TASK REQUIREMENTS -
Reproduce the following material exactly, including every line.

SUPPLIED ENTRIES -

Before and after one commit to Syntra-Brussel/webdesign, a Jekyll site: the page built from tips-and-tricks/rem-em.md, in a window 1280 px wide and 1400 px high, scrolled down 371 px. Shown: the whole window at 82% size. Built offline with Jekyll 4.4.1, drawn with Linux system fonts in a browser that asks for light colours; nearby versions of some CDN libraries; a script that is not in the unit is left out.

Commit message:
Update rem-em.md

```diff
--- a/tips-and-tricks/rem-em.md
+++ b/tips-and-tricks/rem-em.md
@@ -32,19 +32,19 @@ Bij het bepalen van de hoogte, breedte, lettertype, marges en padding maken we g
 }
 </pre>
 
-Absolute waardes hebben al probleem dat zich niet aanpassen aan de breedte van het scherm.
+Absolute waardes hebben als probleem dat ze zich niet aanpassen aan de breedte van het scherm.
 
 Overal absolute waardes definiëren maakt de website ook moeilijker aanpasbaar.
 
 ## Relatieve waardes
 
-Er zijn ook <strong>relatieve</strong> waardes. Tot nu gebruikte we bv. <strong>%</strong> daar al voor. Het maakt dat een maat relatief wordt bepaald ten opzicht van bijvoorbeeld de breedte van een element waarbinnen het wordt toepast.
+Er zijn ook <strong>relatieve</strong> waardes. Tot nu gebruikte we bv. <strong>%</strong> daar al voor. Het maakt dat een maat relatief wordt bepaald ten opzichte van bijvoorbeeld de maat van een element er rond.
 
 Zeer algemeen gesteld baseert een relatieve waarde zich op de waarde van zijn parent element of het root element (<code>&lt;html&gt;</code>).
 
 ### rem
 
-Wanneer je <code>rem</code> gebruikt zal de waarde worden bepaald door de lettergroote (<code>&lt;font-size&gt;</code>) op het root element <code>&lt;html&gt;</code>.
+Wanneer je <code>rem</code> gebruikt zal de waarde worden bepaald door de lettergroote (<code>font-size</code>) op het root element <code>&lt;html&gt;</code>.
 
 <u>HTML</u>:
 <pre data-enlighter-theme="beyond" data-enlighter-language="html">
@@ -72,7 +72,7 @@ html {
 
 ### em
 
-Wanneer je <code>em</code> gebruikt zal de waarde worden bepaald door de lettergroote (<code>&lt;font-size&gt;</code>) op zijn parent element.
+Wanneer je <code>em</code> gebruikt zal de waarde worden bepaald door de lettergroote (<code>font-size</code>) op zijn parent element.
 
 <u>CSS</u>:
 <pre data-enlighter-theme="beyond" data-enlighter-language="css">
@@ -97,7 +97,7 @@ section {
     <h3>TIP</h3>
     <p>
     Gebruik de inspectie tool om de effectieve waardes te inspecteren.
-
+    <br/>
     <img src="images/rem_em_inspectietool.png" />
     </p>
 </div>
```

WRITTEN REPLY -
Before and after one commit to Syntra-Brussel/webdesign, a Jekyll site: the page built from tips-and-tricks/rem-em.md, in a window 1280 px wide and 1400 px high, scrolled down 371 px. Shown: the whole window at 82% size. Built offline with Jekyll 4.4.1, drawn with Linux system fonts in a browser that asks for light colours; nearby versions of some CDN libraries; a script that is not in the unit is left out.

Commit message:
Update rem-em.md

```diff
--- a/tips-and-tricks/rem-em.md
+++ b/tips-and-tricks/rem-em.md
@@ -32,19 +32,19 @@ Bij het bepalen van de hoogte, breedte, lettertype, marges en padding maken we g
 }
 </pre>
 
-Absolute waardes hebben al probleem dat zich niet aanpassen aan de breedte van het scherm.
+Absolute waardes hebben als probleem dat ze zich niet aanpassen aan de breedte van het scherm.
 
 Overal absolute waardes definiëren maakt de website ook moeilijker aanpasbaar.
 
 ## Relatieve waardes
 
-Er zijn ook <strong>relatieve</strong> waardes. Tot nu gebruikte we bv. <strong>%</strong> daar al voor. Het maakt dat een maat relatief wordt bepaald ten opzicht van bijvoorbeeld de breedte van een element waarbinnen het wordt toepast.
+Er zijn ook <strong>relatieve</strong> waardes. Tot nu gebruikte we bv. <strong>%</strong> daar al voor. Het maakt dat een maat relatief wordt bepaald ten opzichte van bijvoorbeeld de maat van een element er rond.
 
 Zeer algemeen gesteld baseert een relatieve waarde zich op de waarde van zijn parent element of het root element (<code>&lt;html&gt;</code>).
 
 ### rem
 
-Wanneer je <code>rem</code> gebruikt zal de waarde worden bepaald door de lettergroote (<code>&lt;font-size&gt;</code>) op het root element <code>&lt;html&gt;</code>.
+Wanneer je <code>rem</code> gebruikt zal de waarde worden bepaald door de lettergroote (<code>font-size</code>) op het root element <code>&lt;html&gt;</code>.
 
 <u>HTML</u>:
 <pre data-enlighter-theme="beyond" data-enlighter-language="html">
@@ -72,7 +72,7 @@ html {
 
 ### em
 
-Wanneer je <code>em</code> gebruikt zal de waarde worden bepaald door de lettergroote (<code>&lt;font-size&gt;</code>) op zijn parent element.
+Wanneer je <code>em</code> gebruikt zal de waarde worden bepaald door de lettergroote (<code>font-size</code>) op zijn parent element.
 
 <u>CSS</u>:
 <pre data-enlighter-theme="beyond" data-enlighter-language="css">
@@ -97,7 +97,7 @@ section {
     <h3>TIP</h3>
     <p>
     Gebruik de inspectie tool om de effectieve waardes te inspecteren.
-
+    <br/>
     <img src="images/rem_em_inspectietool.png" />
     </p>
 </div>
```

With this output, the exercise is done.